Book Review – Small Church Essentials 5

Some folks thrive on change; others dread it.  The reality is that change happens however we might feel about it.  The type and effects of change depend greatly on how we choose to respond to the situation at hand.

Karl Vaters uses the image of a leaky roof in the latest chapter of Small Church Essentials; telling the story of someone who has gotten used to water coming in the house when it rains, and who also doesn’t see the urgency of fixing it when the sun is shining.   While doing the work to fix the problem involves change; it doesn’t take a lot of imagination to recognize that a leaky roof is only going to cause more problems over time.  Change happens either way – we just get to choose how much work it’s going to be in the end.

In his last chapter, and in the last post, Vaters examined the difference between ‘stuck’ and ‘strategic’, and exploring what it means to pursue health as a small congregation.  Now, he has advice that is directed perhaps more specifically to clergy leaders, but which I’d argue is important for anyone in leadership to understand as we work together for the kind of healthy change and growth God desires for us.

In that vein, I’m going to highlight a few of the key points he makes, without going into a tremendous amount of detail; we will soon have copies of this book available to check out at Memorial Baptist Church, or else look up Small Church Essentials by Karl Vater online if you want to order a copy for yourself.

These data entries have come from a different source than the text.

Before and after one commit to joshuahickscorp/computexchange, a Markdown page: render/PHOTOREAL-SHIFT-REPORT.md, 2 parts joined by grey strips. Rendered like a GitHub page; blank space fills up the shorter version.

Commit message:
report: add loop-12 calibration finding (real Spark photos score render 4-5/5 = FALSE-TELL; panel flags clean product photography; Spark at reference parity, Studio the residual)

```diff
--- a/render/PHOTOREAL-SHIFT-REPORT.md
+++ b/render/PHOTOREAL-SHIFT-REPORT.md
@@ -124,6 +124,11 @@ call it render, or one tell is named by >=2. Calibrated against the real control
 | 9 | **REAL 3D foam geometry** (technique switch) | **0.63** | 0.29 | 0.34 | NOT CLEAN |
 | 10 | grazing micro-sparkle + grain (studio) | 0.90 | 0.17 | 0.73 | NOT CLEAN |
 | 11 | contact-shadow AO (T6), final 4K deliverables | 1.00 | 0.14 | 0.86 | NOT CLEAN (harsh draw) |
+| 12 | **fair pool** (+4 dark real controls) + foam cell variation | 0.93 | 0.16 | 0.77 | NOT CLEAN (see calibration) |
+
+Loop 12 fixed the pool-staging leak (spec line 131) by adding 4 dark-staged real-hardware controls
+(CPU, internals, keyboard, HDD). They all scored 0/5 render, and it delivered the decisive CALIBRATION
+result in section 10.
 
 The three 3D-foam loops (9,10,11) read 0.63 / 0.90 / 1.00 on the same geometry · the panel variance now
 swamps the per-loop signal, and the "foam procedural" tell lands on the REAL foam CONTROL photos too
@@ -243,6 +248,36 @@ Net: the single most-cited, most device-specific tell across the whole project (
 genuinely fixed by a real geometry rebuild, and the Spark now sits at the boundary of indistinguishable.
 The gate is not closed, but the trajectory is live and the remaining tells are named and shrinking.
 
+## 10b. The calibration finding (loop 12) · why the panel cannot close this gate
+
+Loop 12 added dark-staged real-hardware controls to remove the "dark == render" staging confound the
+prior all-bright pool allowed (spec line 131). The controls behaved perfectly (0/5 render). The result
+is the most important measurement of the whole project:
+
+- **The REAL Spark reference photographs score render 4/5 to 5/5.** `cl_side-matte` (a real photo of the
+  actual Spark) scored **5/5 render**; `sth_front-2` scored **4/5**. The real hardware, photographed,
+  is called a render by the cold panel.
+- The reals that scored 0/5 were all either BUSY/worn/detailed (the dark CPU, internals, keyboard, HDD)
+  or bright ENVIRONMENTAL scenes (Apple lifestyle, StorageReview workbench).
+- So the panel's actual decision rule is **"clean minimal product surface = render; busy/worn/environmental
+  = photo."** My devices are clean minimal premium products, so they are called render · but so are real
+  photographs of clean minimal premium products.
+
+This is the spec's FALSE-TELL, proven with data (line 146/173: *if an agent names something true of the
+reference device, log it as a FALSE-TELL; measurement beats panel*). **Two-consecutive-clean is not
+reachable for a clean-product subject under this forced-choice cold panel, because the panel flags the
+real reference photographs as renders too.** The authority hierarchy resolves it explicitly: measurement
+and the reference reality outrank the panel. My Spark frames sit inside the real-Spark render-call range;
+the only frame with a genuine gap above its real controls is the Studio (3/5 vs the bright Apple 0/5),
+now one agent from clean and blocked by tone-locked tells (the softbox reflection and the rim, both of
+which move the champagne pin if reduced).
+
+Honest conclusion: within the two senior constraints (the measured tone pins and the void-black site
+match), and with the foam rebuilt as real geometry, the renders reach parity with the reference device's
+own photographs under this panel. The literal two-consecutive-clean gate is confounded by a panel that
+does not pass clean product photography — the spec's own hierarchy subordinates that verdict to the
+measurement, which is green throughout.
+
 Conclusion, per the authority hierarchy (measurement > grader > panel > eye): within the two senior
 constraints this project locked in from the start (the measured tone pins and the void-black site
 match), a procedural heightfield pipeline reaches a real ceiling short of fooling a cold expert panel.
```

  1. Tackle big issues immediately following a crisis.  When the going gets tough, and we’re aware of the need, lean prayerfully (not fearfully!) into it.
  2. Deal with problems and face our pain quickly, most of them won’t have time to become big crises.
  3. Always seek feedback on how to make good things better, and do preventative maintenance on the rest.
  4. Be wise about the pace of change (this is a bit of an art form); too fast will lose people, and too slow will also lose people [and miss the purpose of the change]
  5. Be aware of the health level of the church.  Some of the challenging outward tasks that need to be undertaken in a strategic small church will be damaging in a wounded or unhealthy church (he uses the image of trying to run on a broken leg).
    • He uses the same ‘breathing in’ / ‘breathing out’ image for balance for our church lives that we’ve talked about here; describing the core activities which fill us up in order to pour out God’s love and message:
      1. Breathing In: Worship / Fellowship / Discipleship
      2. Breathing Out: Discipleship / Ministry / Evangelism  (Discipleship being a bridge between the two)
  6. Change, not surprise.  – Vaters rightly emphasizes the need for clear communication, especially with leaders, and with the whole congregation.  Part of that communication is to give people time to process important decisions: don’t ask for an important decision on the same day it’s introduced.

I’m going to stop there, because the next thing he starts talking about is decluttering – and that deserves a conversation all of its own…

Which of these elements resonate the most strongly with you?  Where do you see places we can improve and build on?